## Change detection outputs
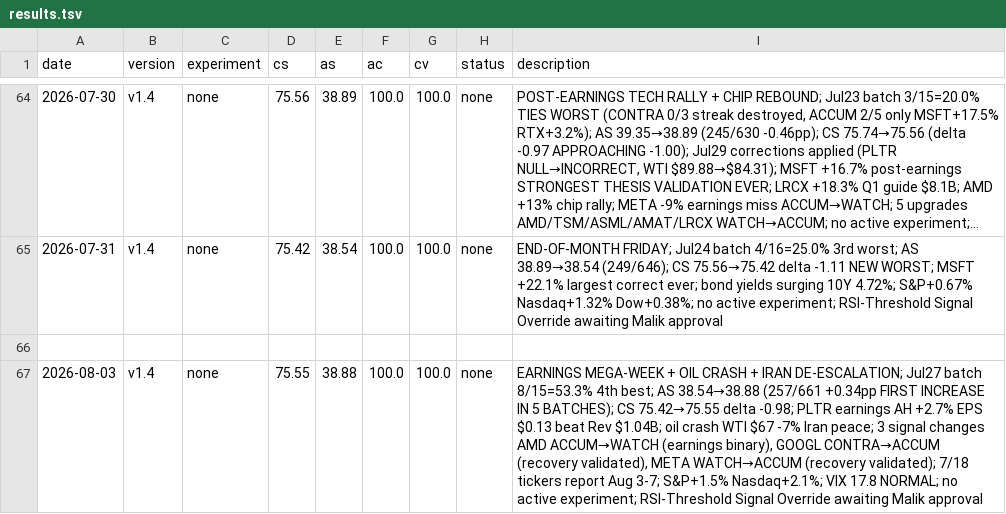
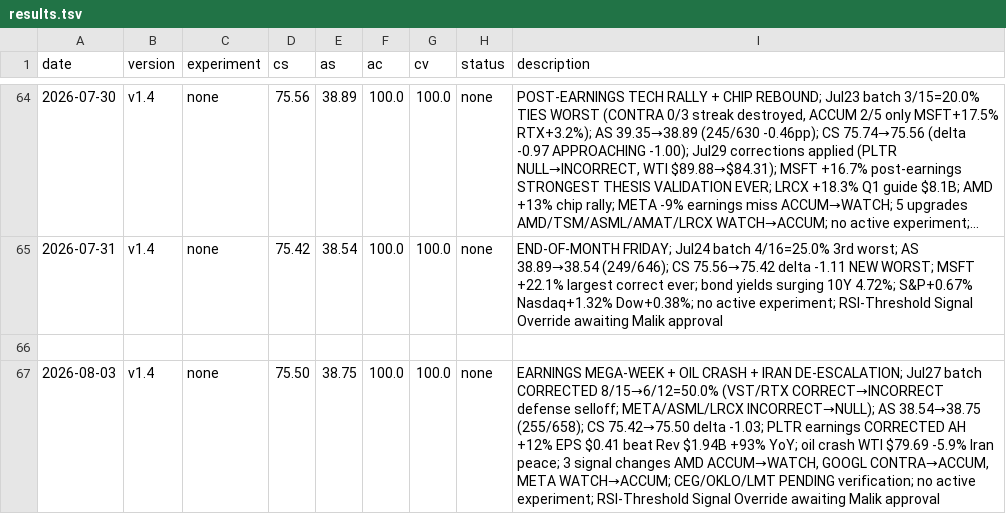
Before and after one commit to MalikJPalamar/autoresearch, a TSV file: auto-research/results.tsv, drawn as a sheet; only a part is shown, gaps mark what is left out; long unchanged cells end in ….

```diff
--- a/auto-research/results.tsv
+++ b/auto-research/results.tsv
@@ -66,2 +66,2 @@ date	version	experiment	cs	as	ac	cv	status	description
 
-2026-08-03	v1.4	none	75.55	38.88	100.0	100.0	none	EARNINGS MEGA-WEEK + OIL CRASH + IRAN DE-ESCALATION; Jul27 batch 8/15=53.3% 4th best; AS 38.54→38.88 (257/661 +0.34pp FIRST INCREASE IN 5 BATCHES); CS 75.42→75.55 delta -0.98; PLTR earnings AH +2.7% EPS $0.13 beat Rev $1.04B; oil crash WTI $67 -7% Iran peace; 3 signal changes AMD ACCUM→WATCH (earnings binary), GOOGL CONTRA→ACCUM (recovery validated), META WATCH→ACCUM (recovery validated); 7/18 tickers report Aug 3-7; S&P+1.5% Nasdaq+2.1%; VIX 17.8 NORMAL; no active experiment; RSI-Threshold Signal Override awaiting Malik approval
+2026-08-03	v1.4	none	75.50	38.75	100.0	100.0	none	EARNINGS MEGA-WEEK + OIL CRASH + IRAN DE-ESCALATION; Jul27 batch CORRECTED 8/15→6/12=50.0% (VST/RTX CORRECT→INCORRECT defense selloff; META/ASML/LRCX INCORRECT→NULL); AS 38.54→38.75 (255/658); CS 75.42→75.50 delta -1.03; PLTR earnings CORRECTED AH +12% EPS $0.41 beat Rev $1.94B +93% YoY; oil crash WTI $79.69 -5.9% Iran peace; 3 signal changes AMD ACCUM→WATCH, GOOGL CONTRA→ACCUM, META WATCH→ACCUM; CEG/OKLO/LMT PENDING verification; no active experiment; RSI-Threshold Signal Override awaiting Malik approval
```
Also changed, not shown: 1 other file.
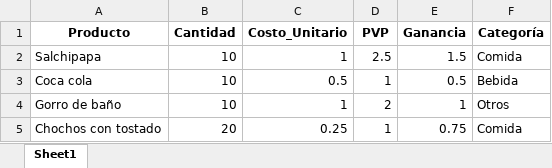
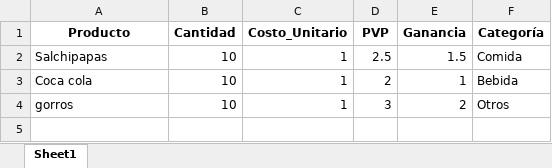
Before and after one commit to Maiqel2806/MV_2, an Excel workbook: data/inventario.xlsx, sheet Sheet1, drawn as a sheet; values as stored, in another font and other column widths than the file's, no borders; the diff names each change by its address in the sheet, - before the commit and + after, or states it on an @@ line.

```diff
--- a/data/inventario.xlsx (sheet Sheet1)
+++ b/data/inventario.xlsx (sheet Sheet1)
-A2 (Producto): Salchipapa
+A2 (Producto): Salchipapas
-C3 (Costo_Unitario): 0.5
+C3 (Costo_Unitario): 1
-D3 (PVP): 1
+D3 (PVP): 2
-E3 (Ganancia): 0.5
+E3 (Ganancia): 1
-A4 (Producto): Gorro de baño
+A4 (Producto): gorros
-D4 (PVP): 2
+D4 (PVP): 3
-E4 (Ganancia): 1
+E4 (Ganancia): 2
-row 5: Chochos con tostado | 20 | 0.25 | 1 | 0.75 | Comida
```
Also changed, not shown: data/Ventas_Entradas.xlsx, data/administradores.xlsx, 14 other files.
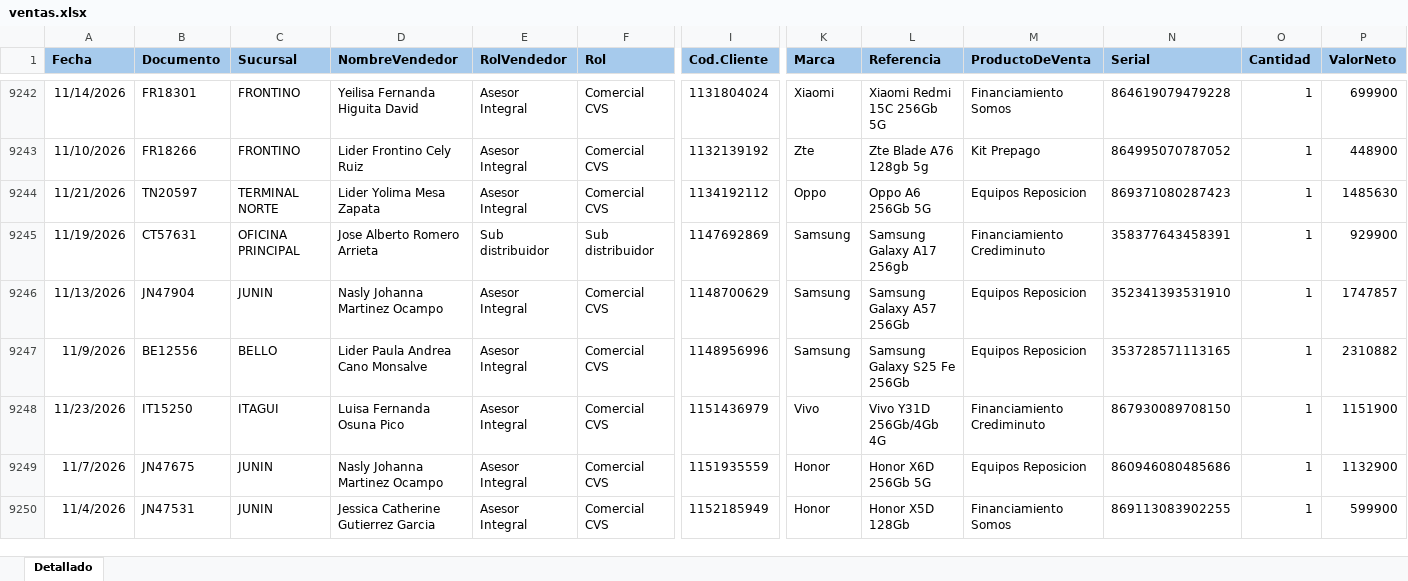
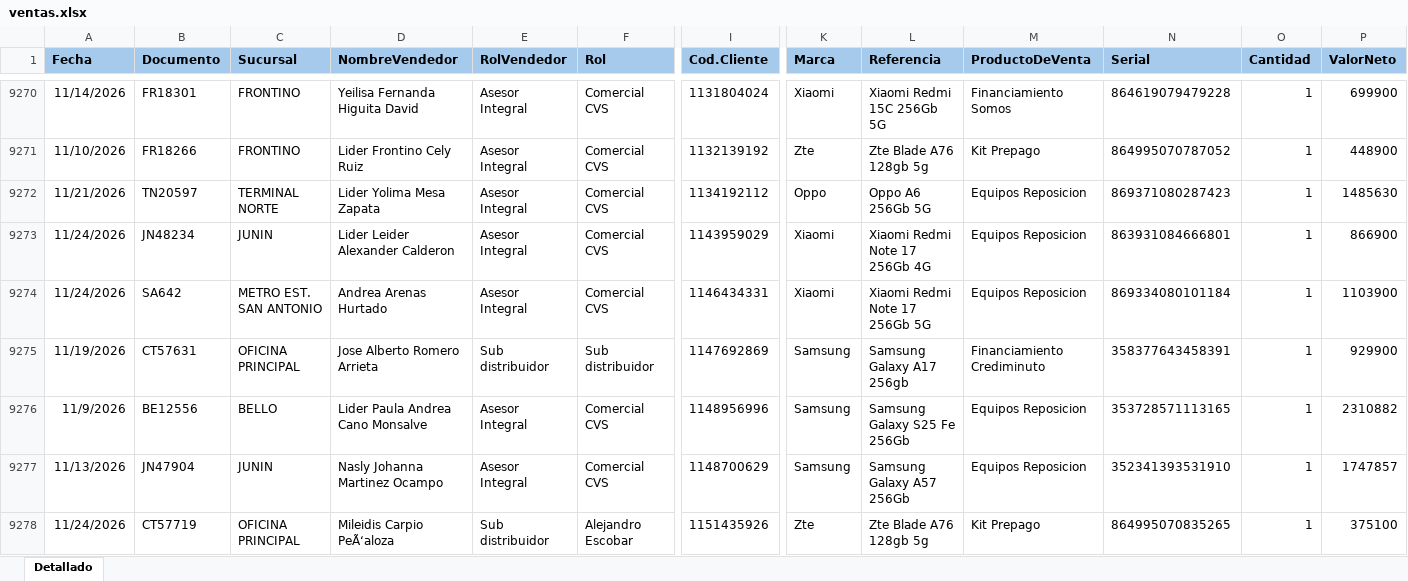
Before and after one commit to Paolam1903/EQUIPOS, an Excel workbook: ventas.xlsx, sheet Detallado, drawn as a sheet; only a part is shown, gaps mark what is left out; the shorter side is filled out with more unchanged rows; values as stored, in another font and other column widths than the file's, no borders; conditional formats not drawn; rows hold the shown columns only; the diff covers the shown part only; the diff names each change by its address in the sheet, - before the commit and + after, or states it on an @@ line.

```diff
--- a/ventas.xlsx (sheet Detallado)
+++ b/ventas.xlsx (sheet Detallado)
+row 9273: 11/24/2026 | JN48234 | JUNIN | Lider Leider Alexander Calderon | Asesor Integral | Comercial CVS | 1143959029 | Xiaomi | Xiaomi Redmi Note 17 256Gb 4G | Equipos Reposicion | 863931084666801 | 1 | 866900
+row 9274: 11/24/2026 | SA642 | METRO EST. SAN ANTONIO | Andrea Arenas Hurtado | Asesor Integral | Comercial CVS | 1146434331 | Xiaomi | Xiaomi Redmi Note 17 256Gb 5G | Equipos Reposicion | 869334080101184 | 1 | 1103900
@@ row 9247 moved to row 9276: 11/9/2026 @@
+row 9278: 11/24/2026 | CT57719 | OFICINA PRINCIPAL | Mileidis Carpio PeÃ‘aloza | Sub distribuidor | Alejandro Escobar | 1151435926 | Zte | Zte Blade A76 128gb 5g | Kit Prepago | 864995070835265 | 1 | 375100
```
Also changed, not shown: 96 added rows, 2 removed rows, 46 moved rows and 21 edited cells elsewhere in this sheet, 1 other file.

## Your task
Among the lines above, please find those with "moved" and copy them.

## Exercise result
@@ row 9247 moved to row 9276: 11/9/2026 @@
Also changed, not shown: 96 added rows, 2 removed rows, 46 moved rows and 21 edited cells elsewhere in this sheet, 1 other file.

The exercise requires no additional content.